Everything that I am about to say is just my personal opinion. Since I don’t live in Vietnam, it’s kind of hard for me to speak on the behalf of the entire population of Vietnam. However, I will do my best in explaining some of the Vietnamese sentiments that I have seen being expressed online.
On the topic of Sơn Tùng M-TP, I believe he is generally viewed positively these days. When I first started writing on this blog, however, there was a large vocal group of people that regarded M-TP as a Kpop copycat and believed his songs to be plagiarized. Because of this, I spent a good amount of time in the early days having to defend M-TP against all sorts of anti-fans. Through the years, M-TP’s popularity has continued to grow with anti-fans being increasingly outnumbered. I believe M-TP has proven himself with a steady run of hit songs that he isn’t just some wannabe copycat. After the massive success of Lạc Trôi – a very non-Kpop sounding Vietnamese song, it is now much harder for haters to say that M-TP’s success is due to him copying Kpop artists. There are still some haters that persist, but I believe M-TP has lived up to my proclamation (I was the first one to refer to him as the “prince of Vpop” back in 2015 BTW) that M-TP is a once in a generation talent who will become the most important figure in putting Vpop on the map. He is, after all, the biggest star Vpop has to offer and I would say most influential too. More Vietnamese people seem to have accepted that fact now.
On the topic of Bích Phương, I would say she is very well-liked by the Vietnamese people with little to no anti-fans. BP took a more traditional path in the Viet music industry. She studied music in college then went on to be a contestant on Vietnam Idol 2008 (top 40) and Vietnam Idol 2010 (top 7). After Vietnam Idol, BP became popular for singing pop ballads and sad love songs (genres that have been historically popular in Vietnam). In recent years, BP has become more indie pop with a focus on promoting Vietnamese culture in her MVs. For example, Nói Thương Nhau Thì Đừng Làm Trái Tim Em Đau is one of multiple MVs that BP made to promote Vietnamese culture in her “Vietnam Vietnam” project. BP seems to care more about the art of her work than popularity. She may not be the most mainstream artist, but it is hard not to respect her work when she is helping to showcase the culture of an ethnic minority like the Red Dao in Vietnam. Even as a more artsy singer, BP is still quite popular among the masses. I would compare BP to Florence + the Machine – popular and well-received but still somewhat on the outskirts of the mainstream conscious.
On the topic of Chi Pu, she easily is the most controversial figure on this list. Chi Pu got her start as a “hot girl” – the Vietnamese equivalent of being an Instagram model i.e. being famous and influential through the usage of social media.
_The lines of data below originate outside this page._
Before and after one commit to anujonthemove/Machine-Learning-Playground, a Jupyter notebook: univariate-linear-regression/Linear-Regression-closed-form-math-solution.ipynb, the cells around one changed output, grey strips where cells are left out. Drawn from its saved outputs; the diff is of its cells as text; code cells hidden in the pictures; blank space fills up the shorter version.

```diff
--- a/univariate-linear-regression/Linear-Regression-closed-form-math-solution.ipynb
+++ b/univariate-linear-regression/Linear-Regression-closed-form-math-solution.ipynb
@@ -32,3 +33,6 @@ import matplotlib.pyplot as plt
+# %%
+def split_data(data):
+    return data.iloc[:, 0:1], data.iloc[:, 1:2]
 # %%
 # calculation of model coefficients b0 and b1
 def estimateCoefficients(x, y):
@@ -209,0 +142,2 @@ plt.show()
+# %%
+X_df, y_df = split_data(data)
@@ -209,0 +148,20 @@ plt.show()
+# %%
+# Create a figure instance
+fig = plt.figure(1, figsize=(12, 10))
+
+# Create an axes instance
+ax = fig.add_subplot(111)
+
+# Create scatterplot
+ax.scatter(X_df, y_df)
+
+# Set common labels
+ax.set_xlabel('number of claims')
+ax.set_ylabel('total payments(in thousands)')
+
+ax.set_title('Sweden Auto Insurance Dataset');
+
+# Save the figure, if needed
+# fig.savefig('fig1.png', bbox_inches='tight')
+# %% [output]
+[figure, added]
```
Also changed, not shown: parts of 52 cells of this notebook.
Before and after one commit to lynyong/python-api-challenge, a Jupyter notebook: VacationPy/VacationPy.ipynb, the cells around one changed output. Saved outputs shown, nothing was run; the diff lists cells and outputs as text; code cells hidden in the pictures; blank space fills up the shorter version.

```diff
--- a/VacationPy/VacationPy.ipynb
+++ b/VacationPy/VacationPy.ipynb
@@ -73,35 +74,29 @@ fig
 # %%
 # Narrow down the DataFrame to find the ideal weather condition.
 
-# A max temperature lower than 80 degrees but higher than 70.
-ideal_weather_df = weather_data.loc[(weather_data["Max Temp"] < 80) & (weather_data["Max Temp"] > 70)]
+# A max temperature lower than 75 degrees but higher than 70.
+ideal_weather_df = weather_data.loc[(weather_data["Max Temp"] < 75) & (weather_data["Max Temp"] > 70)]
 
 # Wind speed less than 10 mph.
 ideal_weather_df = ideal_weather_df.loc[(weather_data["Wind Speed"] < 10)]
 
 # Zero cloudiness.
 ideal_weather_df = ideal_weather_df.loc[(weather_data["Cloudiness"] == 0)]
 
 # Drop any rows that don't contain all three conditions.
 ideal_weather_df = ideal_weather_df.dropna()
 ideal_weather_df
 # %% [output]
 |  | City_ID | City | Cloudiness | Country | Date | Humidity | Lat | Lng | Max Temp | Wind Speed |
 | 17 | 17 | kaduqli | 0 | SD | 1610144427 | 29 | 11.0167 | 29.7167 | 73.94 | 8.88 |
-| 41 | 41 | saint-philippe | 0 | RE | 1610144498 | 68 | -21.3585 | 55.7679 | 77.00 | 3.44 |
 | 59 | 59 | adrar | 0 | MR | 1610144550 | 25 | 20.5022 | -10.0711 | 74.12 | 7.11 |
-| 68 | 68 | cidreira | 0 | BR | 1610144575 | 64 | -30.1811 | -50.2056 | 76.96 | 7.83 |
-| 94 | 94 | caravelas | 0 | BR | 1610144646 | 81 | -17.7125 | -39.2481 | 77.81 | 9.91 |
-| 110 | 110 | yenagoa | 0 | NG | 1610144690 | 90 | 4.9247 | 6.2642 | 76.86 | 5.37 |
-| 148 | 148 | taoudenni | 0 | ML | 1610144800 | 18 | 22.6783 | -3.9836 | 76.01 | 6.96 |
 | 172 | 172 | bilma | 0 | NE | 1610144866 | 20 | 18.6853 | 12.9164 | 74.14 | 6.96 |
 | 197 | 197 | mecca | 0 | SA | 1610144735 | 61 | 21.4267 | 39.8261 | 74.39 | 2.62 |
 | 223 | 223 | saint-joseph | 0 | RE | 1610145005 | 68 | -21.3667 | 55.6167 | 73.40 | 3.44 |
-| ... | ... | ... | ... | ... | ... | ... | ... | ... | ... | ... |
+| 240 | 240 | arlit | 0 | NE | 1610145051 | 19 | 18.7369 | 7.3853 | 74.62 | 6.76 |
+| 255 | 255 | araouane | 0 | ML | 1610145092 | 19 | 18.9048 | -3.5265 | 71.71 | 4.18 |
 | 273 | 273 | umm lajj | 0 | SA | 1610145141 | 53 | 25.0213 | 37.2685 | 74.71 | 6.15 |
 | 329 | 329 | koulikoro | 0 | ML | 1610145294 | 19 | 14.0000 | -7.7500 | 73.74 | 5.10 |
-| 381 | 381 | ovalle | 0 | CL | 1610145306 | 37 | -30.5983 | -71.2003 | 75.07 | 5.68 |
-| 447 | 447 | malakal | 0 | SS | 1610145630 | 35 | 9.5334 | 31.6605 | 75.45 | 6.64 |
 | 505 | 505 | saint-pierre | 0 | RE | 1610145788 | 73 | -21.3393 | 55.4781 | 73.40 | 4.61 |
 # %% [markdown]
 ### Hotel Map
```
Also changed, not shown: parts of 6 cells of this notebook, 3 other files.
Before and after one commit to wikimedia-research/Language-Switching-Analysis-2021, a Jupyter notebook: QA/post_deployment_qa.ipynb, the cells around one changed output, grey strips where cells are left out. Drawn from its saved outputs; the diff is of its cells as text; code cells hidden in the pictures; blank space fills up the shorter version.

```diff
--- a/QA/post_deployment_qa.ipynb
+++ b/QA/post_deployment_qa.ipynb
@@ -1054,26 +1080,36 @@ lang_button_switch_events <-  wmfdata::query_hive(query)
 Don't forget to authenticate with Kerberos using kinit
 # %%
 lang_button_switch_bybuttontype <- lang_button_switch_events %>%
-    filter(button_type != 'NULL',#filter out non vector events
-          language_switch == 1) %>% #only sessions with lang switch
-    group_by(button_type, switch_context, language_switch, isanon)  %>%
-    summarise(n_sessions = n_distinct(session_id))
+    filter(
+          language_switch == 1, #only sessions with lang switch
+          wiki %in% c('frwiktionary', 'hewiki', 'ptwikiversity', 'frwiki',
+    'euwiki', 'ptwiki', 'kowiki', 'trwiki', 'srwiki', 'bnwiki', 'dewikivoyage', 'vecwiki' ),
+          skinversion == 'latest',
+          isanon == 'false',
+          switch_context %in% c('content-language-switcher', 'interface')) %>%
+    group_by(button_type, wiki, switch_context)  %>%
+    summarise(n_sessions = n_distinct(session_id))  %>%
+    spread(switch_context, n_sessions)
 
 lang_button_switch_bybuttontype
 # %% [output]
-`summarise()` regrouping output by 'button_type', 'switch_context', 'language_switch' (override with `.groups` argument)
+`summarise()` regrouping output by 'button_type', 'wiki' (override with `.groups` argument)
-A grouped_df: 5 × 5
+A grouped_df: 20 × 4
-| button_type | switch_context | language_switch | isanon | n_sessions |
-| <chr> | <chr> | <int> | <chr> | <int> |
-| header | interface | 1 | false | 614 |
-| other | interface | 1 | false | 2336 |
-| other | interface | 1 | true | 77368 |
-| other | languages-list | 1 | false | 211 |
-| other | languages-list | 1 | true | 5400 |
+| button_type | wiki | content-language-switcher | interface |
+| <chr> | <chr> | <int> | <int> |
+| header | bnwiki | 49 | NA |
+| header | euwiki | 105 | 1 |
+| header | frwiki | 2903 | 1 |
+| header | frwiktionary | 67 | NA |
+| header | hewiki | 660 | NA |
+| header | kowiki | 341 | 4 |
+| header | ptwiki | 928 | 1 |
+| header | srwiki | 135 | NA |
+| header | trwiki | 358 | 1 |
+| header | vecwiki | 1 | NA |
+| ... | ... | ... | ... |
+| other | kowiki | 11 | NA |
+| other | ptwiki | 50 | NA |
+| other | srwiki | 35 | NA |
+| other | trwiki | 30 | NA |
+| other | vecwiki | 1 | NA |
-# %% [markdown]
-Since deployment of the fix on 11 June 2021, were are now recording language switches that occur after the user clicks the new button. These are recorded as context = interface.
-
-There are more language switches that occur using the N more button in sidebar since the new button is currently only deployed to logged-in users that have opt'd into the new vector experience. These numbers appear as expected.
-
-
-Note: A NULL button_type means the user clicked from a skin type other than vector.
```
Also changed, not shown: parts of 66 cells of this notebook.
Most of her MVs on YouTube have a very high dislike to like ratio. The only exceptions seems to be her latest MV, which takes a more conservative, traditional approach to Vietnamese music. Like I wrote in my blog post about April comebacks, ANH ƠI Ở LẠI is a song that is much more aligned with traditional Vietnamese sentiments. Therefore, I am not surprised that it has been well-received by the Vietnamese audience. I am, however, a little bit surprised at just how little dislikes this MV has gotten compared to Chi Pu’s other works. Chi Pu is viewed as a “hot girl” who has no business singing by many people. So much so, that another popular Vietnamese singer once stated that she felt insulted by the influx of “hot girls” (aka Chi Pu) parading themselves as singers when they clearly lack the vocal talent and training to do so. I, myself, have been very critical of Chi Pu in the past. A lot of Chi Pu’s works have been all visual nonsense to distract from Chi Pu’s lack of vocal singing ability. Not only that, but Chi Pu has essentially marketed herself as a Korean Kpop Idol doing Vpop. Thus, Chi Pu has her fair share of anti-fans. But like myself, I believe most Vietnamese people are willing to give her a chance as long as she puts more effort in her music.
On the topic of Chi Pu’s racy 16+ MV, I would say the whole point was to shock. MỜI ANH VÀO was definitely an abnormal Vpop MV. For the most part, Vietnam has a very conservative culture. Pornography is banned in the country. That said, a lot of Vietnamese people are closet perverts IMO. The lewdest Facebook posts that I see in my feed always seem to come from friends and family members living in Vietnam. Perhaps, they are just sexually suppressed and frustrated. I don’t know. I come from a Catholic Vietnamese family, so my views maybe warped from the average Vietnamese person living in Vietnam since most aren’t Catholic. But, I do feel Vietnamese people tend to value cuteness and the “pure” woman over the raunchiness and lewdness shown by Chi Pu in this MV. Just judging by the YouTube comments, I would say most of the viewers are under that age of 21 who came for the tits and stayed for the tits.